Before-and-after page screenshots
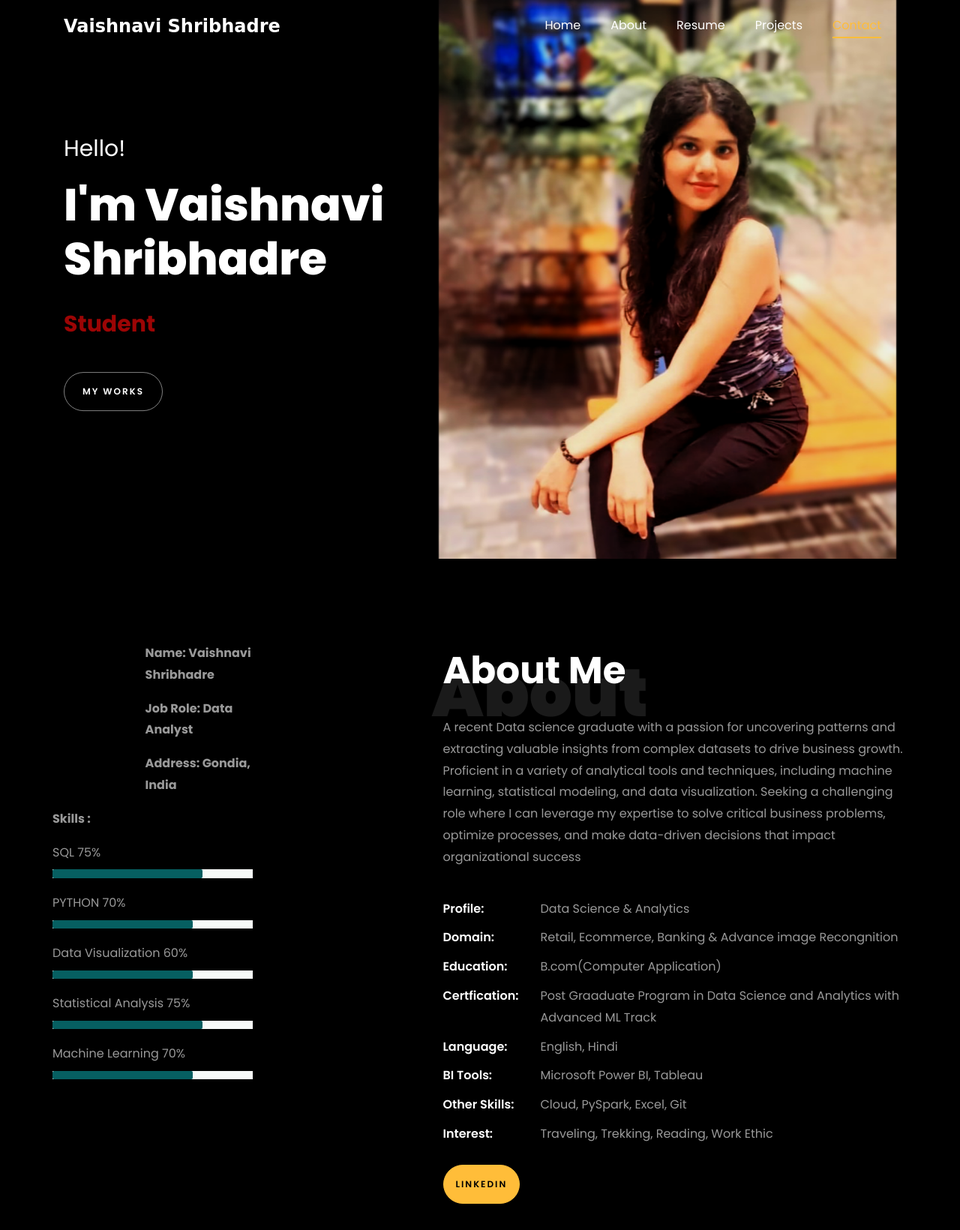
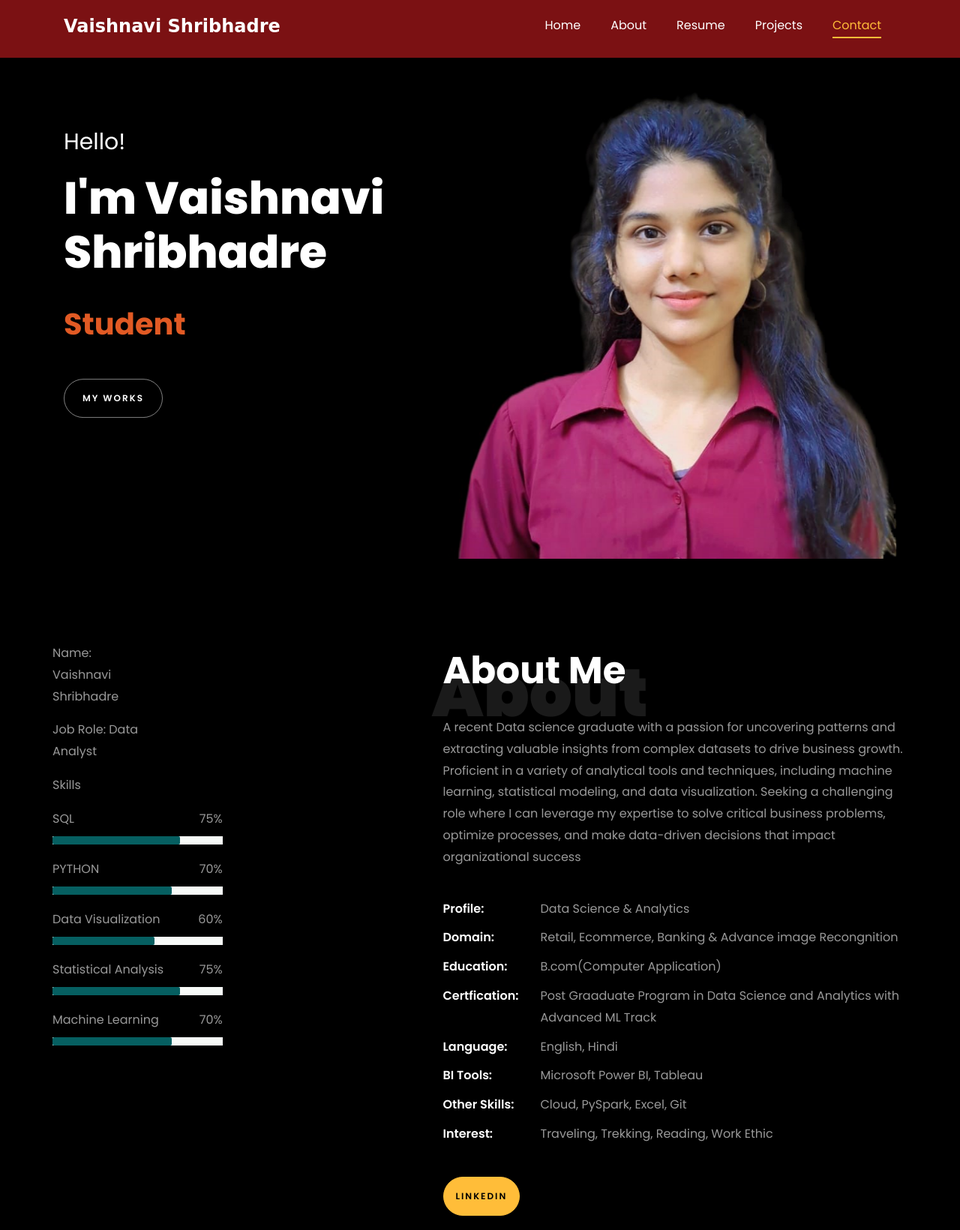
Before and after one commit to vysh021/vaishnavishreebhadre.github.io, a plain HTML site: page index.html in a window 1280 px wide. Shown: the part 5-1645 px from the top of the page at 75% size. Drawn offline with Linux system fonts and the light colour scheme; files whose address does not match are found by name.

Commit message:
Intial commit

```diff
--- a/index.html
+++ b/index.html
@@ -5,6 +5,7 @@
 
     <link href="https://fonts.googleapis.com/css?family=Poppins:100,200,300,400,500,600,700,800,900" rel="stylesheet">
 
+	<link rel="stylesheet" href="https://cdnjs.cloudflare.com/ajax/libs/font-awesome/4.7.0/css/font-awesome.min.css">
     <link rel="stylesheet" href="css/open-iconic-bootstrap.min.css">
     <link rel="stylesheet" href="css/animate.css">
 
@@ -58,9 +59,9 @@
 /* Animation styles */
 #typing-animation {
   position: relative;
-  font-size: 30px;
+  font-size: 40px;
   font-weight: bold;
-  color: rgb(156, 5, 5);
+  color: rgb(225, 90, 36);
   overflow: hidden;
   white-space: nowrap;
   animation: typing 3s steps(20, end) infinite;
@@ -139,7 +140,7 @@
 	      	<div class="overlay"></div>
 	         <div class="container">
 	          <div class="row d-md-flex no-gutters slider-text align-items-end justify-content-end" data-scrollax-parent="true">
-				<img class="img-fluid" src="images/propic.png">
+				<img class="img-fluid" src="images/my234.jpg">
 	          	<div class="one-third js-fullheight order-md-last img" style="background-image:url('');">
 	          	 <div class="overlay"></div>
 	          	</div>
@@ -156,9 +157,9 @@
 						// Initialize the typing animation
 						const typingAnimationElement = document.getElementById('typing-animation');
 
-						// Create an array of typing text
+						// Create an` array of typing text
 						const typingTexts = [
-						'Data Analyst','Data Science  ',
+						'Data Analyst','Data Scientist',
 						'Student',
 						];
 
@@ -209,21 +210,24 @@
 						<div class="img-about img d-flex align-items-stretch">
 							<div class="overlay">
 								<div class="row">
-									<div class="col-sm-6 col-md-5">
+									<!--<div class="col-sm-6 col-md-5">
+									   <div class="about-img">
+										<img src="images/about-me.png" class="img-fluid rounded b-shadow-a" alt="">
 									  </div>
+									</div>-->
 									<!-- Details next to profile image -->
 									<div class="col-sm-6 col-md-7">
-									  <div class="about-info text-left">
-										<p><span class="title-s"><b>Name: </span> <span>Vaishnavi Shribhadre</b></span></p>
-										<p><span class="title-s"><b>Job Role: </span> <span>Data Analyst</span></p>
-										<!-- <p><span class="title-s">Experience: </span> <span>NA</span></p> -->
-										<p><span class="title-s">Address: </span> <span>Gondia, India</b></span></p>
+									  <div class="about-info">
+										<p><span class="title-s">Name: </span> <span>Vaishnavi Shribhadre</span></p>
+										<p><span class="title-s">Job Role: </span> <span>Data Analyst</span></p>
+										<!-- <p><span class="title-s">Experience: </span> <span>5 Years 3 Months</span></p>
+										<p><span class="title-s">Address: </span> <span>Bengaluru, India</span></p> -->
 									  </div>
 									</div>
 								  </div>
 
 								<div class="skill-mf">
-									<p class="title-s align-items-center"><b>Skills :</b></p>
+									<p class="title-s">Skills</p>
 									<span>SQL</span> <span class="pull-right">75%</span>
 									<div class="progress">
 										<div class="progress-bar" role="progressbar" style="width: 75%;" aria-valuenow="75" aria-valuemin="0"
@@ -238,7 +242,7 @@
 
 									<span>Data Visualization</span> <span class="pull-right">60%</span>
 									<div class="progress">
-										<div class="progress-bar" role="progressbar" style="width: 70%" aria-valuenow="60" aria-valuemin="0"
+										<div class="progress-bar" role="progressbar" style="width: 60%" aria-valuenow="60" aria-valuemin="0"
 											aria-valuemax="100"></div>
 									</div>
 
@@ -277,19 +281,16 @@
 									<li class="d-flex"><span>BI Tools:</span> <span>Microsoft Power BI, Tableau</span></li>
 									<li class="d-flex"><span>Other Skills:</span> <span>Cloud, PySpark, Excel, Git</span></li>
 									<li class="d-flex"><span>Interest:</span> <span>Traveling, Trekking, Reading, Work Ethic</span></li>
-
 								</ul>
 							</div>
 						</div>
-
-
-						<!-- <div class="counter-wrap ftco-animate d-flex mt-md-3">
+						<div class="counter-wrap ftco-animate d-flex mt-md-3">
 							<div class="text">
-								<p class="mb-4">
+								<!-- <p class="mb-4">
 									<span class="number" data-number="30">0</span> <span>+</span>
 									<span>&nbsp; Projects completed</span>
 								</p> -->
-								<p><a href="https:\\www.linkedin.com/in/vaishnavi-shreebhadre-948a04309" class="btn btn-primary py-3 px-3">LinkedIn</a></p>
+								<p><a href="https://www.linkedin.com/in/vaishnavi-shreebhadre-948a04309/" class="btn btn-primary py-3 px-3">LinkedIn</a></p>
 							</div>
 						</div>
 					</div>
@@ -297,6 +298,8 @@
 			</div>
 		</div>
     </section>
+
+
 
 
 
@@ -529,13 +532,14 @@
         </div>
 
         <div class="row d-flex contact-info mb-5">
+
 		   <div class="col-md-6 col-lg-3 d-flex ftco-animate">
           		<div class="align-self-stretch box p-4 text-center">
 					<div class="icon d-flex align-items-center justify-content-center">
-          			<span class="icon-map-signs"></span>
+						<span class="fa fa-github" style="font-size:48px;color:#ffbd39"></span>
 					</div>
-          		<h3 class="mb-4">Address</h3>
-	            <p>Gondia, India</p>
+          			<h3 class="mb-4">Github</h3>
+	            	<p><a href="https://github.com/vysh021">Click Here</a></p>
 	          </div>
           </div>
           <div class="col-md-6 col-lg-3 d-flex ftco-animate">
@@ -567,8 +571,6 @@
           </div>
 
 		  <div class="container">
-			<br>
-			<br>
 			<!-- <div class="row justify-content-center">
 				<div class="col-md-7 ftco-animate text-center">
 					<h2>Have a<span> Question?  </span> <a href="https://forms.gle/uLaTShUKXraAvHJ77" class="btn btn-primary py-3 px-5">Click Here</a> </h2>
@@ -597,7 +599,7 @@
 			<div class="col-md-12 text-center">
 
 			  <p><!-- Link back to Colorlib can't be removed. Template is licensed under CC BY 3.0. -->
-	Copyright &copy;<script>document.write(new Date().getFullYear());</script> All rights reserved | This template is made with <i class="icon-heart color-danger" aria-hidden="true"></i> by <a href="https://colorlib.com" target="_blank">Colorlib</a>
+	Copyright &copy;<script>document.write(new Date().getFullYear());</script> All rights reserved.</a>
 	<!-- Link back to Colorlib can't be removed. Template is licensed under CC BY 3.0. --></p>
 			</div>
 		  </div>
```
Also changed, not shown: css/style.css, images/1234.png (added), images/12345.png (added), images/123456.png (added), images/WhatsApp Image 2024-07-17 at 02.26.56_5720f72e.jpg (added), images/WhatsApp Image 2024-07-20 at 01.19.54_e8830324.jpg (added), images/my234.jpg (added). Lines whose indentation alone changed are shown as unchanged.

## EXERCISE DETAILS
Find the lines above that contain the word "Date" and collect them.

## ANSWER AREA
-	Copyright &copy;<script>document.write(new Date().getFullYear());</script> All rights reserved | This template is made with <i class="icon-heart color-danger" aria-hidden="true"></i> by <a href="https://colorlib.com" target="_blank">Colorlib</a>
+	Copyright &copy;<script>document.write(new Date().getFullYear());</script> All rights reserved.</a>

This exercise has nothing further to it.